▶ _Requirement_: An exact copy of the entries, with every picture omitted, is what is needed here.

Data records
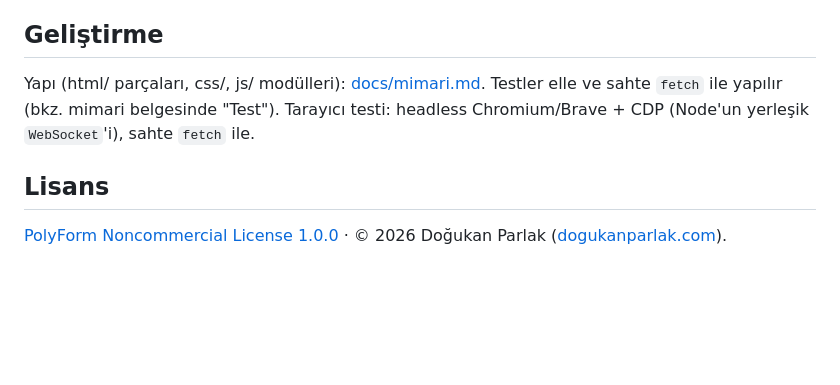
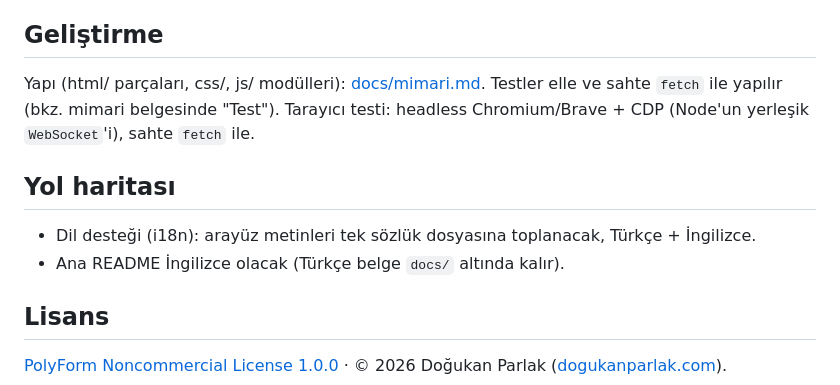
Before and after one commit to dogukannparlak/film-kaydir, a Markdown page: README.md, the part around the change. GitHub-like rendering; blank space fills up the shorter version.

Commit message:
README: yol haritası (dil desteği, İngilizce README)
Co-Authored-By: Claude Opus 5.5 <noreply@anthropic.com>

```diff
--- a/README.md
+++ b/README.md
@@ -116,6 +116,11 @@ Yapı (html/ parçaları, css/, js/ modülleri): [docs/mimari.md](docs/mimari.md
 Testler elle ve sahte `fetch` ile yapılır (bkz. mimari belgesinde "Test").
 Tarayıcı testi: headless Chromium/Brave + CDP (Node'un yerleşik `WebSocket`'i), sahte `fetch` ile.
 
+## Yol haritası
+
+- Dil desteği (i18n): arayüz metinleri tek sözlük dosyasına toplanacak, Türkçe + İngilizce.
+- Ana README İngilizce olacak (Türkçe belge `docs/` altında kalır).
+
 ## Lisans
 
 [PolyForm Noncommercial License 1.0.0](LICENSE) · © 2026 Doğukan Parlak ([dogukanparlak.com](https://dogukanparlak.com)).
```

▶ _Output_:
Before and after one commit to dogukannparlak/film-kaydir, a Markdown page: README.md, the part around the change. GitHub-like rendering; blank space fills up the shorter version.

Commit message:
README: yol haritası (dil desteği, İngilizce README)
Co-Authored-By: Claude Opus 5.5 <noreply@anthropic.com>

```diff
--- a/README.md
+++ b/README.md
@@ -116,6 +116,11 @@ Yapı (html/ parçaları, css/, js/ modülleri): [docs/mimari.md](docs/mimari.md
 Testler elle ve sahte `fetch` ile yapılır (bkz. mimari belgesinde "Test").
 Tarayıcı testi: headless Chromium/Brave + CDP (Node'un yerleşik `WebSocket`'i), sahte `fetch` ile.
 
+## Yol haritası
+
+- Dil desteği (i18n): arayüz metinleri tek sözlük dosyasına toplanacak, Türkçe + İngilizce.
+- Ana README İngilizce olacak (Türkçe belge `docs/` altında kalır).
+
 ## Lisans
 
 [PolyForm Noncommercial License 1.0.0](LICENSE) · © 2026 Doğukan Parlak ([dogukanparlak.com](https://dogukanparlak.com)).
```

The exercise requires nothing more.